annnd that's why pirates prefer to attack ships with valuable cargo (for cargo, you're looking at the range of twenty gp per ton (wheat) to ten thousand gp per ton (silver, marble, salt, possibly wool*) most likely, unless you hit a ship full of gold; as a rough estimate based more on Sunless Sea than real numbers you're looking at 75 tons out of 150 being cargo and the rest supplies. notably, trade goods sell for full price, and are fungible enough that the black market premium will probably be smaller, and 10 tons of something like mint or mustard is worth as much as the ship), raid coastal settlements, and maybe even quest for treasure on dry land and use the ship as a way to get from adventure to adventure over trying to flip captured ships. Finding good ships depends on the strength of your contact network on dry land (since a ship with a hold full of wheat (20 gp/ton) and one with a hold full of black pepper and vanilla (4,000), or marble or silver (10,000 gp/ton) look the same), though, which is both another expense and a reason why being a pirate is difficult enough that most people aren't.

*wool is given with a value by area rather than weight, so it may well be worth more if the DM decides that a square yard of standard wool cloth weighs less than a pound, which is probably should. This is completely absurd, but it's what the rulebook says.

2016-12-16, 11:31 AM
As an aside, lots of cloud cover is gonna make night navigation hard, as the stars are a handy way for one to get one's bearings at sea.

When deciding who to take prisoner on a captured ship and who to send down to feed the fishes, you'll always want to check for a surgeon and a carpenter. Unless there's a particular someone you're after, these should be your first priority on "who stays and who goes."

Ships were absurdly high-maintenance - leaks could and did spring up just from changing speed. And while it doesn't take skilled hands to make oakum (think a form of caulking, made from pitch and bits of line too old and frayed to keep using as line), it's far better to have too many carpenters than too few.

And if an injury occurred on the high seas? It was likely to be a pretty bad one (the forces exerted on the many moving parts of a ship were often on par with that of industrial machinery - if a line snapped unexpectedly, it could very well lash a sailor and cut him all the way down to the bone; having one's hand between a belaying pin and a rail when a sudden wind takes all the slack out of the line could crush the hand badly enough to necessitate amputation), so you want as many professionals who can actually keep sailors alive as possible. Even if you have to kidnap them. :smalleek:

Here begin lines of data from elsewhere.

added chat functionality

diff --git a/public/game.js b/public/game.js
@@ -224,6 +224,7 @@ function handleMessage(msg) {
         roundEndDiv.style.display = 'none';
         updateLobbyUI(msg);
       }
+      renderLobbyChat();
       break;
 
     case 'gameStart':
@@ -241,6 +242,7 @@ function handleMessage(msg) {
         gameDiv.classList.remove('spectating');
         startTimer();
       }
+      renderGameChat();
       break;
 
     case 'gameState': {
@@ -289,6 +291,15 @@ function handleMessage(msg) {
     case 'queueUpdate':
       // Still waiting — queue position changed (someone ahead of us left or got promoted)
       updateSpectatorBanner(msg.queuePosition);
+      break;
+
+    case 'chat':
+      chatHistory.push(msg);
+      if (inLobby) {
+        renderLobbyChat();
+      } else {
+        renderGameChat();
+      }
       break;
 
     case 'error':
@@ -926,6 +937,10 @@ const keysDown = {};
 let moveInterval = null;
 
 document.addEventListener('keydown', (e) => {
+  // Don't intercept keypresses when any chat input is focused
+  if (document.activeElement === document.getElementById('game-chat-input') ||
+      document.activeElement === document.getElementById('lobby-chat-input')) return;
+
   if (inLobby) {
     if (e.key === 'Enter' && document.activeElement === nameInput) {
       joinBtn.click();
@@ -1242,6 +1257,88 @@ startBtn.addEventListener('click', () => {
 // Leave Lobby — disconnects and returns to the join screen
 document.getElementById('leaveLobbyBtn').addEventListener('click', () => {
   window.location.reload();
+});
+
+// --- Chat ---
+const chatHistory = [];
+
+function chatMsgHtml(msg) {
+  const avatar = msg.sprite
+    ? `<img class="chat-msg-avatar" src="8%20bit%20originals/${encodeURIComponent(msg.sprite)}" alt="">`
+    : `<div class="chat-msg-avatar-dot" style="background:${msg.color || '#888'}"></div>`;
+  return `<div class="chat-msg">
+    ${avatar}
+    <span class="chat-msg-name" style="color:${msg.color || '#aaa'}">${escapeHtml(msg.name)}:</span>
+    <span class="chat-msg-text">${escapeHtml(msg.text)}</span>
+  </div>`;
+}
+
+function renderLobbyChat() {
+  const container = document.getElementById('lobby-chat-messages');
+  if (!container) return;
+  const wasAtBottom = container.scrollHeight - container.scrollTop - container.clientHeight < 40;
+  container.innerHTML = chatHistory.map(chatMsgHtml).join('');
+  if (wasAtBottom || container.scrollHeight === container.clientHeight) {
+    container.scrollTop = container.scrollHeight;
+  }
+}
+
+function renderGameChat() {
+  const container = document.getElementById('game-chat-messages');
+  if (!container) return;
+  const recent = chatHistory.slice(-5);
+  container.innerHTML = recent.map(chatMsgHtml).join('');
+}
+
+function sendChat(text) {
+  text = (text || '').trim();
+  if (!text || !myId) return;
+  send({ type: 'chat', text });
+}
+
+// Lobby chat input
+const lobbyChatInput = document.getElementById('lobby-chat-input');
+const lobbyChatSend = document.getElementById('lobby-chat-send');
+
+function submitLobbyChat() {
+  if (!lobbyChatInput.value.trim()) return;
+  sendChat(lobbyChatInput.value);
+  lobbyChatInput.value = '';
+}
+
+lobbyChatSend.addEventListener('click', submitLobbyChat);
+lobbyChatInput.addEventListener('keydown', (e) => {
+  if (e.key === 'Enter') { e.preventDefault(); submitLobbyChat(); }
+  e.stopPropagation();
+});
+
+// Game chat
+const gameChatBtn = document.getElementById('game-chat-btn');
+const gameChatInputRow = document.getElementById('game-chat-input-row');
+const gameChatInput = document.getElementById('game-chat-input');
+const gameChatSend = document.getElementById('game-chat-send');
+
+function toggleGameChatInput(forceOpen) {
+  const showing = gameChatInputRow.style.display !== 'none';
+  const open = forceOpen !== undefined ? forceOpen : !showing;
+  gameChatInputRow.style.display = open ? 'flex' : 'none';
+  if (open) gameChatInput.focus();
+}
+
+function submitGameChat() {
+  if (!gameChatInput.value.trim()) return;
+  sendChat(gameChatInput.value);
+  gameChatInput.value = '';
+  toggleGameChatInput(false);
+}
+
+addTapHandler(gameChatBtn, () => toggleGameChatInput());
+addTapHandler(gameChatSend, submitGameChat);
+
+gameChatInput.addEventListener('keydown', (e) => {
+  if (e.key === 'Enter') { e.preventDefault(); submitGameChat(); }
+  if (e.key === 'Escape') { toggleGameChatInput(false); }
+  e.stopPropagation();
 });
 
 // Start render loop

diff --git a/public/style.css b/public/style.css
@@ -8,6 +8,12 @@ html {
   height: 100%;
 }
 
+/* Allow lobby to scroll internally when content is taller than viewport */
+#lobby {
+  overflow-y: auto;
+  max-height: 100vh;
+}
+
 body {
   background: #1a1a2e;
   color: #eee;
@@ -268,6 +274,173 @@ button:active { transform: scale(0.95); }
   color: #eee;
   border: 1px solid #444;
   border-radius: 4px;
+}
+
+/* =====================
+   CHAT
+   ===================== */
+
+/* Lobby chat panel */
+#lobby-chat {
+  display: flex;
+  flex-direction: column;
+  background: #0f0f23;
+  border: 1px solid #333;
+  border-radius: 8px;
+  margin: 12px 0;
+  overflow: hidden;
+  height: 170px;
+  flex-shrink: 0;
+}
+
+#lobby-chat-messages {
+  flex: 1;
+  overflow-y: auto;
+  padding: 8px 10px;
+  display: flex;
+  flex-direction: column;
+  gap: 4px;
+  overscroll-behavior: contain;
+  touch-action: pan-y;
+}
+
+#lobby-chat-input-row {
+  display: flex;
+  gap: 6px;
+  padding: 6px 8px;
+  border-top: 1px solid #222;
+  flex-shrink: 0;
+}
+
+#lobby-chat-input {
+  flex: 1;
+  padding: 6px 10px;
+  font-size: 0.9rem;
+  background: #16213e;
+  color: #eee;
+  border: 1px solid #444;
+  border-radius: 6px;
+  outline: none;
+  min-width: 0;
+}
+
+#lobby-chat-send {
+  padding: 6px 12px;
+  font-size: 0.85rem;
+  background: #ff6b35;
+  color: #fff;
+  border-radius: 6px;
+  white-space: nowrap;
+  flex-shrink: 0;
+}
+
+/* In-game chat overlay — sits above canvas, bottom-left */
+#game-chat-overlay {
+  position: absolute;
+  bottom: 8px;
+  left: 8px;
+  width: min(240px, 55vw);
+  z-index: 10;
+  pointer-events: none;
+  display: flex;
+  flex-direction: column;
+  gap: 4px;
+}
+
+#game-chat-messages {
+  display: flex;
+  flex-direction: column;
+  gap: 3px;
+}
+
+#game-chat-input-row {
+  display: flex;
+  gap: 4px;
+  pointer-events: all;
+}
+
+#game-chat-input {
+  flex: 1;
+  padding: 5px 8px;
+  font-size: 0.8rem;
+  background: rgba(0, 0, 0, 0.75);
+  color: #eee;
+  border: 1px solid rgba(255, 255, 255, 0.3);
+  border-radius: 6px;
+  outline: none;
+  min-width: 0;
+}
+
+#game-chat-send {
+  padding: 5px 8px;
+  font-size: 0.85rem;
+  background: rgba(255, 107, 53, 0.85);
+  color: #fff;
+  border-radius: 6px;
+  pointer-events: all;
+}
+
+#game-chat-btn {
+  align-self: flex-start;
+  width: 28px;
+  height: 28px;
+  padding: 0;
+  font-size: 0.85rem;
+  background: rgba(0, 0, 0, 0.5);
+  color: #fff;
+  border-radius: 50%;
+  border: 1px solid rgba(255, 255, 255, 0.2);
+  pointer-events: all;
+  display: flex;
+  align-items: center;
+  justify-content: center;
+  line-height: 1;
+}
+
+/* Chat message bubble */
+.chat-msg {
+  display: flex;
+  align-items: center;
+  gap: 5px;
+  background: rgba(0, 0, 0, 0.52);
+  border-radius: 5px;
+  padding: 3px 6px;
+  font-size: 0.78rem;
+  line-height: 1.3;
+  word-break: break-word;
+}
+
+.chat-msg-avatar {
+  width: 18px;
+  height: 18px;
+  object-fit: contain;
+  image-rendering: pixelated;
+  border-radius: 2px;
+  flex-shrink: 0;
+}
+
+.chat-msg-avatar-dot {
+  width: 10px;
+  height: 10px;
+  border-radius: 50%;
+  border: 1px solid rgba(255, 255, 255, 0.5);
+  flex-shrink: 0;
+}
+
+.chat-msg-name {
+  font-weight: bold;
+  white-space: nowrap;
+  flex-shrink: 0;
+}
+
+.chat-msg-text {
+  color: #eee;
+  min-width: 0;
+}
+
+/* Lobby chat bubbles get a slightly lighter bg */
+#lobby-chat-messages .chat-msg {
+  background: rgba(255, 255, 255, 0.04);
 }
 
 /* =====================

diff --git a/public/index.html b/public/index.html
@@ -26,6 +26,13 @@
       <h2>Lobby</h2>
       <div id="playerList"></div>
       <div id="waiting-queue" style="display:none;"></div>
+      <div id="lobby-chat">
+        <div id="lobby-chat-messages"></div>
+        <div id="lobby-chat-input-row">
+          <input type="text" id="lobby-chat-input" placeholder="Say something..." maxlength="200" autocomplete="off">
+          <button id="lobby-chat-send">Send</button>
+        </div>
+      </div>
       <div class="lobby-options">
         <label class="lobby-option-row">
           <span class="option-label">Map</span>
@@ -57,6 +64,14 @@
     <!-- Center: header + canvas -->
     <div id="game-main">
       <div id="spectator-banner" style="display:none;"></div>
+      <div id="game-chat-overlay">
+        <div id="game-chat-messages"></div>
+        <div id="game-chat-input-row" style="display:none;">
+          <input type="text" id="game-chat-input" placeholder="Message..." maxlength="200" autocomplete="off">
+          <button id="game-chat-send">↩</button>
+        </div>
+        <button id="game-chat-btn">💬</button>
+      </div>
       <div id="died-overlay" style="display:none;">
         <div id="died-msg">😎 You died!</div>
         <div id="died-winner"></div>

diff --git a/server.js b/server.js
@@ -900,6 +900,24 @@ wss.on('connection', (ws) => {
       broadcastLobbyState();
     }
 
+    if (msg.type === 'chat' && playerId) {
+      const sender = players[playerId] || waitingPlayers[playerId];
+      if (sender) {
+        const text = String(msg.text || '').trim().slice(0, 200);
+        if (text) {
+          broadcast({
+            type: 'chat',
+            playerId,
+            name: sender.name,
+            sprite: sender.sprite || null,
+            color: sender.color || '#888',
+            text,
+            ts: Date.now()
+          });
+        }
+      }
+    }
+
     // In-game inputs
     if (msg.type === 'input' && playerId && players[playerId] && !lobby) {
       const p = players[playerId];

2016-12-16, 12:37 PM
The value of a surgeon really depends on how high-magic your world is, though. In a typical D&D world, healing magic is better than surgery (a surgeon can amputate your hand, a cleric can restore it), but you want the cleric to be someone you can trust, considering they can kill with a word (depending on level and deity, they might also be able to set the ship on fire as easily as anything else).

Carpenters, though, you absolutely need. You're going to need bigger repairs than a Mending spell can do, more frequently than your cleric can cast Make Whole.

2016-12-16, 09:30 PM
Well, even divorced from the danger of capturing a man who can kill you with a word (after all, the OP was mainly looking for real-world sailing/piracy information), a surgeon also doesn't lose access to his ability to perform surgery when he discovers he rather enjoys being on the giving end of piracy rather than the receiving, where a Lawful Cleric might.